And what if the boycott movement’s leaders relinquished the demand for the partition of the land and Palestinian independence and called for all the country’s residents, including in the West Bank and Gaza, to receive equal rights in one shared state?
It would be easier for them to get Western public opinion to support a basic democratic principle like one person, one vote than the establishment of another Arab dictatorship next to Israel. That single state would bury both the Palestinian national movement and the Zionist vision.
How would liberal, secular Israelis fighting to build a quasi-Western developed country that respects human and civil rights react to such scenarios? Would they wait amid a low standard of living and limited political freedom to see if the boycott made Israel bend, or would they move abroad in search of economic opportunity and personal freedom?
Boycott enthusiasts love to compare Israel to South Africa and describe the collapse of apartheid as a successful model of international pressure. But they forget that apartheid didn’t disappear overnight but after years of increasing repression. Many of the South African Jews who opposed this official racism didn’t wait for the country’s fall but immigrated to Britain, Australia, the United States and Israel.
A similar phenomenon would happen in Israel if sanctions were imposed. Those with money and a foreign passport looking for freedom would get out, leaving behind a poorer, more right-wing, more religious country.

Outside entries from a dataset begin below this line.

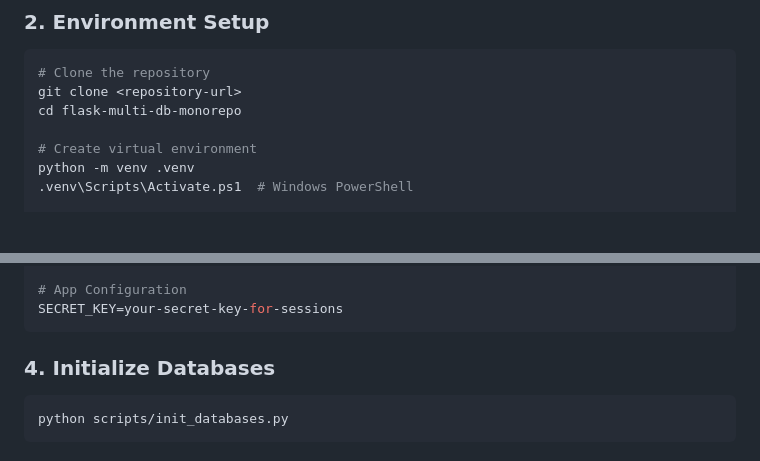
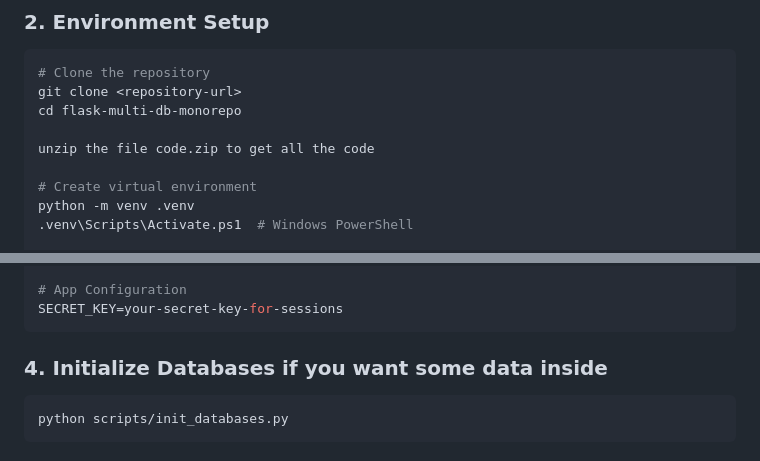
Before and after one commit to emmanueldeletang/DBwithAISAMPLE, a Markdown page: README.md, 2 parts joined by grey strips. GitHub-like rendering; blank space fills up the shorter version.

````diff
--- a/README.md
+++ b/README.md
@@ -114,6 +114,8 @@ flask-multi-db-monorepo/
 git clone <repository-url>
 cd flask-multi-db-monorepo
 
+unzip the file code.zip to get all the code
+
 # Create virtual environment
 python -m venv .venv
 .venv\Scripts\Activate.ps1  # Windows PowerShell
@@ -155,7 +157,7 @@ AZURE_OPENAI_CHAT_DEPLOYMENT=gpt-4o
 SECRET_KEY=your-secret-key-for-sessions
 ```
 
-### 4. Initialize Databases
+### 4. Initialize Databases if you want some data inside
 
 ```bash
 python scripts/init_databases.py
````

People who view the boycott as a miracle drug “to save Israel from itself” must ask themselves if they’d want to live in a Masada country in the style of right-winger Bezalel Smotrich or in a state of all of its citizens with a Palestinian prime minister like Hamas’ Khaled Meshal, or perhaps Mohammed Dahlan or Marwan Barghouti. They must ask themselves if for the chance of ending the occupation, they’re willing to sacrifice the prospect of a prosperous, liberal, democratic Israel in recognized borders.
To change the situation, the left has to learn from the right and establish a base of domestic support for its positions. People forgoing the political effort on the reasoning that the public is stupid, racist and spellbound by Prime Minister Benjamin Netanyahu are giving up on the country in which they’d wish to live.
They’re choosing the illusion that their salvation will come from the boycott, divestment and sanctions movement. And if the boycott succeeds, most of them won’t remain here to turn off the lights.